Location: Children's Nutrition Research Center

Title: Feeding styles and evening family meals among recent immigrants

Author
item Tovar, Alison - University Of Rhode Island
item Hennessy, Erin - National Cancer Institute (NCI, NIH)
item Must, Aviva - Tufts University
item Hughes, Sheryl - Children's Nutrition Research Center (CNRC)
item Gute, David - Tufts University
item Sliwa, Sarah - Friedman School Of Nutrition
item Boulos, Rebecca - Friedman School Of Nutrition
item Kuross-vikre, Emily - Friedman School Of Nutrition
item Luongo-kamins, Christina - Friedman School Of Nutrition
item Tofuri, Kerline - Friedman School Of Nutrition
item Pirie, Alex - Immigrant Service Providers Group/health
item Economos, Christina - Friedman School Of Nutrition

Submitted to: International Journal of Behavioral Nutrition and Physical Activity
Publication Type: Peer Reviewed Journal
Publication Acceptance Date: 6/11/2013
Publication Date: 6/26/2013
Citation: Tovar, A., Hennessy, E., Must, A., Hughes, S.O., Gute, D.M., Sliwa, S., Boulos, R.J., Kuross-Vikre, E., Luongo-Kamins, C., Tofuri, K., Pirie, A., Economos, C.D. 2013. Feeding styles and evening family meals among recent immigrants. International Journal of Behavioral Nutrition and Physical Activity. 10:84.

Interpretive Summary: The protective effect of family meals on unhealthy weight gain and diet has been shown across multiple age groups; however, it is unknown whether a similar effect is present among diverse immigrant populations. In addition, little research has focused on factors associated with the frequency of evening family meals, such as feeding styles (how parents interact with their child around feeding). Therefore the goals of this paper are to explore the 1) association between the frequency of evening family meals and child weight status among new immigrant families, and 2) influence of immigrant mothers' feeding styles on the frequency of evening family meals. It was found that evening family meals are protective against child overweight and obesity in this sample of immigrant families. This suggests that providing more structure and routine around mealtime may help promote healthy family practices.

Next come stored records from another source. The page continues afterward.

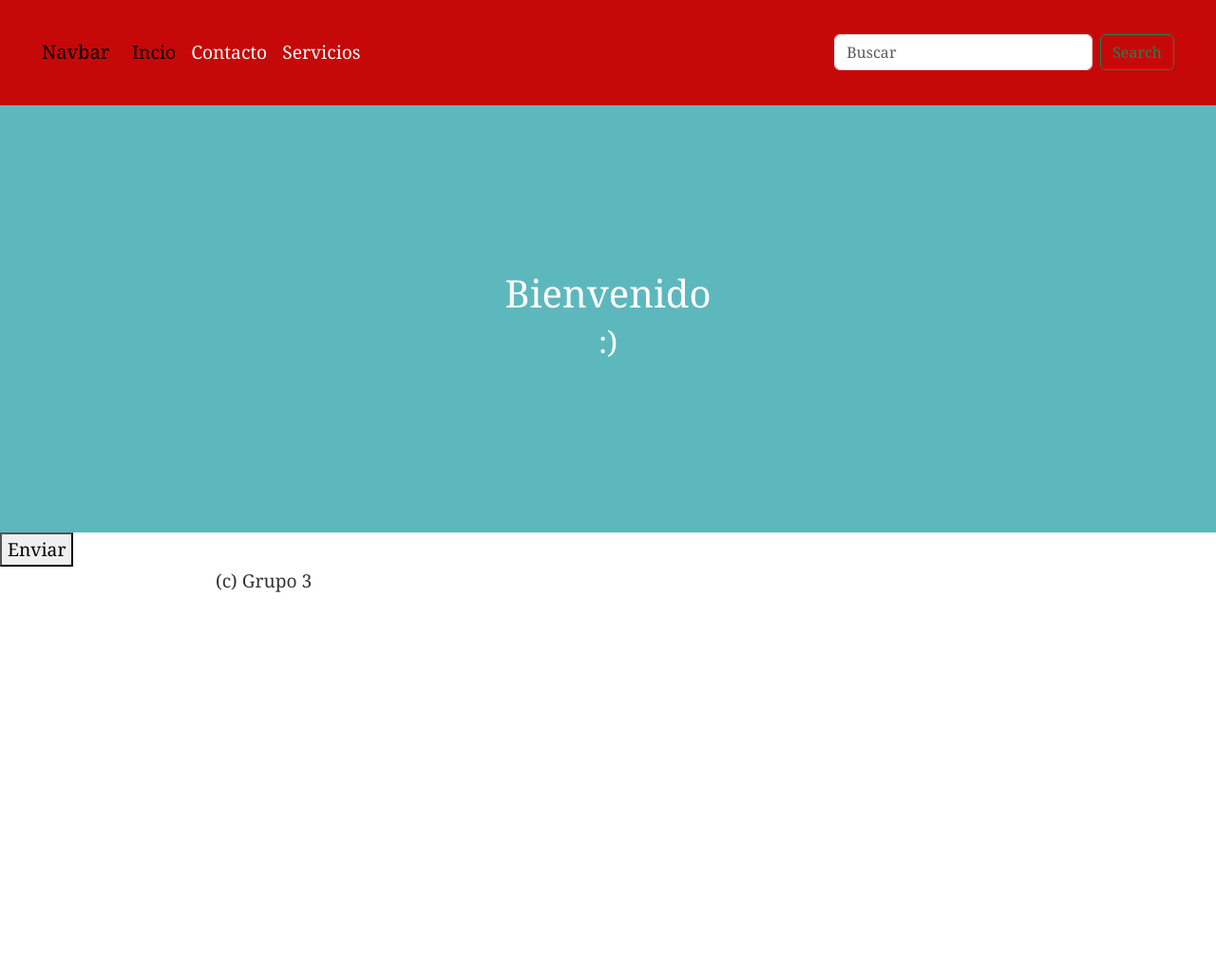
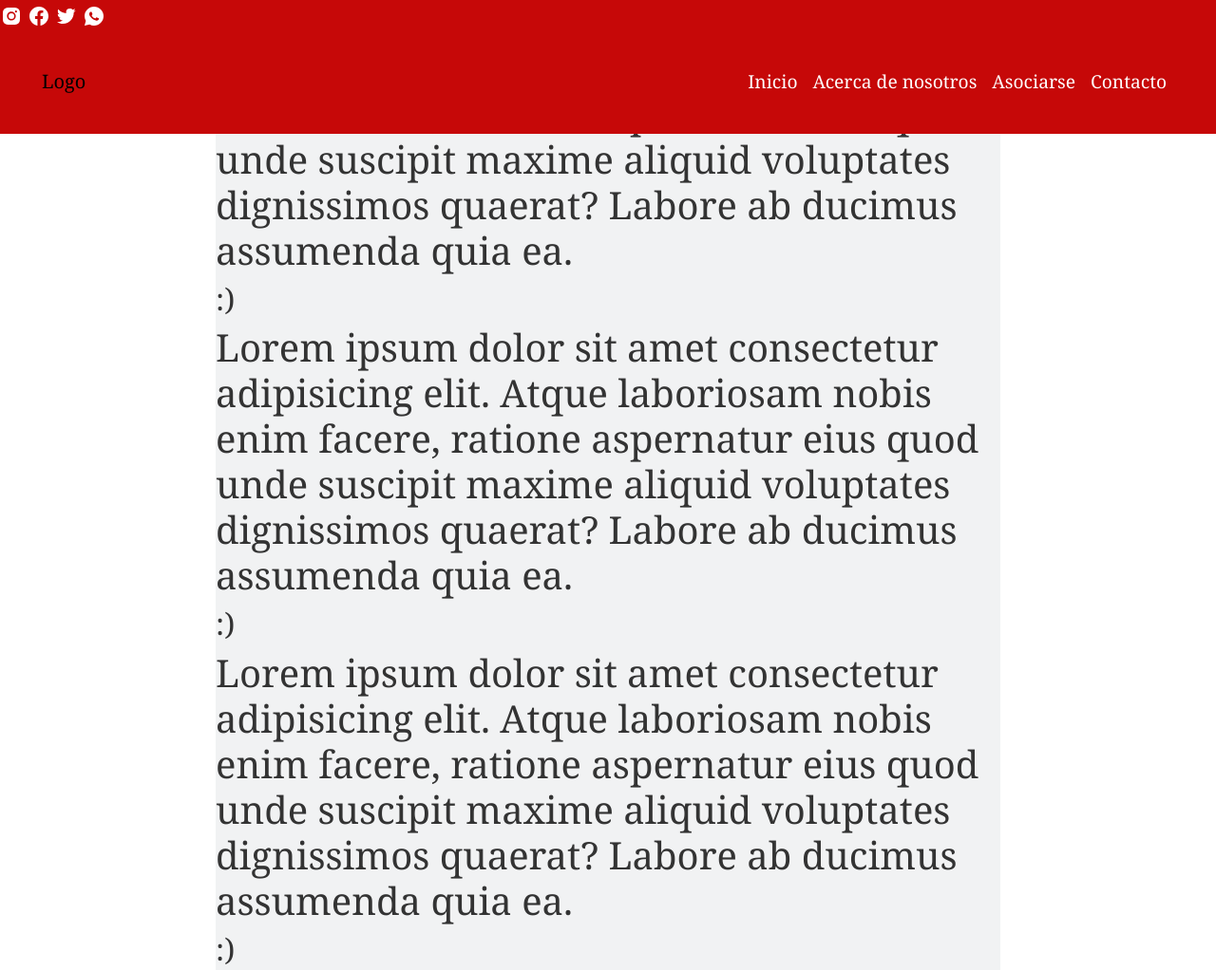
Before and after one commit to UTNDWGrupo3/TrabajoIntegradorTest, a plain HTML site: page index.html in a window 1280 px wide. Shown: the top 1022 px of the page at 95% size. Before the commit the page ends 800 px from the top, so only its background shows below. Drawn offline with Linux system fonts and the light colour scheme.

Commit message:
diseño de plantilla
Diseño de plantilla index con cabecera fija y logos de redes sociales. Pag responsive

```diff
--- a/css/style.css
+++ b/css/style.css
@@ -1,5 +1,22 @@
 /* Header */
 
+
+/* Deja fijo el menu */
+.header {
+    position: fixed;
+    top: 0;
+    width: 100%;
+
+
+   /*
+
+
+    padding: 15px 20px;
+    background-color: #333;
+    font-size: 20px;
+    color: #FFFFFF;
+   */
+}
 
 .navbar {
 
@@ -19,7 +36,7 @@
 .navbar-collapse {
 
     align-items: center;
-    justify-content: space-between;
+    justify-content: end;
 
 
 
@@ -27,15 +44,48 @@
 
 .hero {
 
-    background-color: rgb(93,184,190);
-    min-height: 450px;
+    background-color: rgb(241, 242, 243);
+    min-height: 150px;
+    text-align: left;
+
+
+}
+
+.hero-texto1 {
+
+    color:#C60808,
+}
+
+
+.container-redesSociales {
+
+    background-color: #C60808
+
+
+}
+
+.container-redesSociales-footer {
+
+    background-color: #7E2020
+
+
+}
+
+.footer {
+    background-color: #7E2020;
     text-align: center;
     display: flex;
-    flex-direction: column;
-    align-items: center;
-    justify-content: center;
+    flex-direction: left;
+    justify-content: right;
+    color: white;
+    justify-content: end;
 }
 
+
+.img-1 {
+
+    fill:#fefefe !important;
+}
 
 
 body {
--- a/index.html
+++ b/index.html
@@ -9,7 +9,7 @@
         <meta name = "description" content="Somos un grupo de profesionales abocados al servicio del cuidado de tu cuerpo y salud">
         <meta name = "keywords" content="GYM, gimansio, musculacion, cuerpo, salud, pesas, proteinas, fuerza, yoga" >
         <meta name = "author" content="Grupo 3">
-        <title>GYM </title>
+        <title>GYM GRUPO 3</title>
 
 
         <!-- Bootstrap Estilos-->
@@ -25,10 +25,19 @@
 
         <!-- Header-->
         <header class="header">
+            <div class="container-redesSociales">
+
+              <img class="img-1" src="./image/bxl-instagram-alt.svg" alt="Instagram">
+              <img class="img-1" src="./image/bxl-facebook-circle.svg" alt="Instagram">
+              <img class="img-1" src="./image/bxl-twitter.svg" alt="Instagram">
+              <img class="img-1" src="./image/icons8-whatsapp.svg" alt="Instagram">
+
+            </div>
 
             <nav class="navbar navbar-expand-lg ">
                 <div class="container-fluid">
-                  <a class="navbar-brand" href="#">Navbar</a>
+
+                  <a class="navbar-brand">Logo</a>
                   <button class="navbar-toggler" type="button" data-bs-toggle="collapse" data-bs-target="#navbarSupportedContent" aria-controls="navbarSupportedContent" aria-expanded="false" aria-label="Toggle navigation">
                     <span class="navbar-toggler-icon"></span>
                   </button>
@@ -36,32 +45,27 @@
 
                     <ul class="navbar-nav d-flex justify-content-center align-items-center ">
                       <li class="nav-item">
-                        <a class="nav-link active" aria-current="page" href="#">Incio</a>
+                        <a class="nav-link" href="#">Inicio</a>
                       </li>
+                      <li class="nav-item">
+                        <a class="nav-link" href="#">Acerca de nosotros</a>
+                      </li>
+
+                      <li class="nav-item">
+                        <a class="nav-link" href="#">Asociarse</a>
+                      </li>
+
                       <li class="nav-item">
                         <a class="nav-link" href="#">Contacto</a>
                       </li>
+                    </ul>
 
-                      <li class="nav-item">
-                        <a class="nav-link" href="#">Servicios</a>
-                      </li>
-                    </ul>
-                    <form class="d-flex" role="search">
-                      <input class="form-control me-2" type="search" placeholder="Buscar" aria-label="Search">
-                      <button class="btn btn-outline-success" type="submit">Search</button>
-                    </form>
                   </div>
                 </div>
             </nav>
 
 
-            <!--HERO-->
-            <div class="hero">
 
-                <h1>Bienvenido</h1>
-                <h2> :) </h2>
-
-            </div>
 
         </header>
 
@@ -72,11 +76,29 @@
 
             <div class="container">
 
+                <!--HERO-->
+                <div class="hero">
+                    <div class="hero-texto1">
+
+                        <h1>Lorem ipsum dolor sit amet consectetur adipisicing elit. Atque laboriosam nobis enim facere, ratione aspernatur eius quod unde suscipit maxime aliquid voluptates dignissimos quaerat? Labore ab ducimus assumenda quia ea.</h1>
+                        <h2> :) </h2>
+                        <h1>Lorem ipsum dolor sit amet consectetur adipisicing elit. Atque laboriosam nobis enim facere, ratione aspernatur eius quod unde suscipit maxime aliquid voluptates dignissimos quaerat? Labore ab ducimus assumenda quia ea.</h1>
+                        <h2> :) </h2>
+                        <h1>Lorem ipsum dolor sit amet consectetur adipisicing elit. Atque laboriosam nobis enim facere, ratione aspernatur eius quod unde suscipit maxime aliquid voluptates dignissimos quaerat? Labore ab ducimus assumenda quia ea.</h1>
+                        <h2> :) </h2>
+                        <h1>Lorem ipsum dolor sit amet consectetur adipisicing elit. Atque laboriosam nobis enim facere, ratione aspernatur eius quod unde suscipit maxime aliquid voluptates dignissimos quaerat? Labore ab ducimus assumenda quia ea.</h1>
+                        <h2> :) </h2>
+
+                        <h1>Lorem ipsum dolor sit amet consectetur adipisicing elit. Atque laboriosam nobis enim facere, ratione aspernatur eius quod unde suscipit maxime aliquid voluptates dignissimos quaerat? Labore ab ducimus assumenda quia ea.</h1>
+                        <h2> :) </h2>
+                        <h1>Lorem ipsum dolor sit amet consectetur adipisicing elit. Atque laboriosam nobis enim facere, ratione aspernatur eius quod unde suscipit maxime aliquid voluptates dignissimos quaerat? Labore ab ducimus assumenda quia ea.</h1>
+                        <h2> :) </h2>
+                    </div>
 
 
+                </div>
+
             </div>
-
-
 
 
         </main>
@@ -85,12 +107,20 @@
         <!-- Footer-->
         <footer class="footer">
 
-            <button>Enviar</button>
 
-            <div class="container">
-                <p>(c) Grupo 3</p>
+
+            <div class="container  ">
+                <p>(c) 2023 by Grupo 3</p>
             </div>
 
+            <div class="container-redesSociales-footer">
+
+              <img class="img-1" src="./image/bxl-instagram-alt.svg" alt="Instagram">
+              <img class="img-1" src="./image/bxl-facebook-circle.svg" alt="Instagram">
+              <img class="img-1" src="./image/bxl-twitter.svg" alt="Instagram">
+              <img class="img-1" src="./image/icons8-whatsapp.svg" alt="Instagram">
+
+            </div>
         </footer>
 
 
```
Also changed, not shown: image/bxl-facebook-circle.svg (added), image/bxl-instagram-alt.svg (added), image/bxl-twitter.svg (added), image/icons8-whatsapp.svg (added).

Technical Abstract: The protective effect of family meals on unhealthy weight gain and diet has been shown across multiple age groups; however, it is unknown whether a similar effect is present among diverse immigrant populations. In addition, little research has focused on factors associated with the frequency of evening family meals, such as feeding styles (how parents interact with their child around feeding). Therefore the goals of this paper are to explore the 1) association between the frequency of evening family meals and child weight status among new immigrant families, and 2) influence of immigrant mothers' feeding styles on the frequency of evening family meals. Baseline self-reported socio-demographic information and measured heights and weights were collected for both mother and child (age range: 3–12 years) among 387 mother-child dyads enrolled in Live Well, a community-based, participatory-research, randomized controlled lifestyle intervention to prevent excessive weight gain in recent immigrant mothers and children. Frequency of evening family meals, eating dinner in front of the TV, acculturation and responses to the caregiver's Feeding Styles Questionnaire were also obtained from the mother. Overall, 20% of children were overweight and 25% were obese. Less than half of families had regular evening family meals. Future interventions and programs that seek to help parents establish healthy household routines, such as family meals, may consider tailoring to specific maternal feeding styles.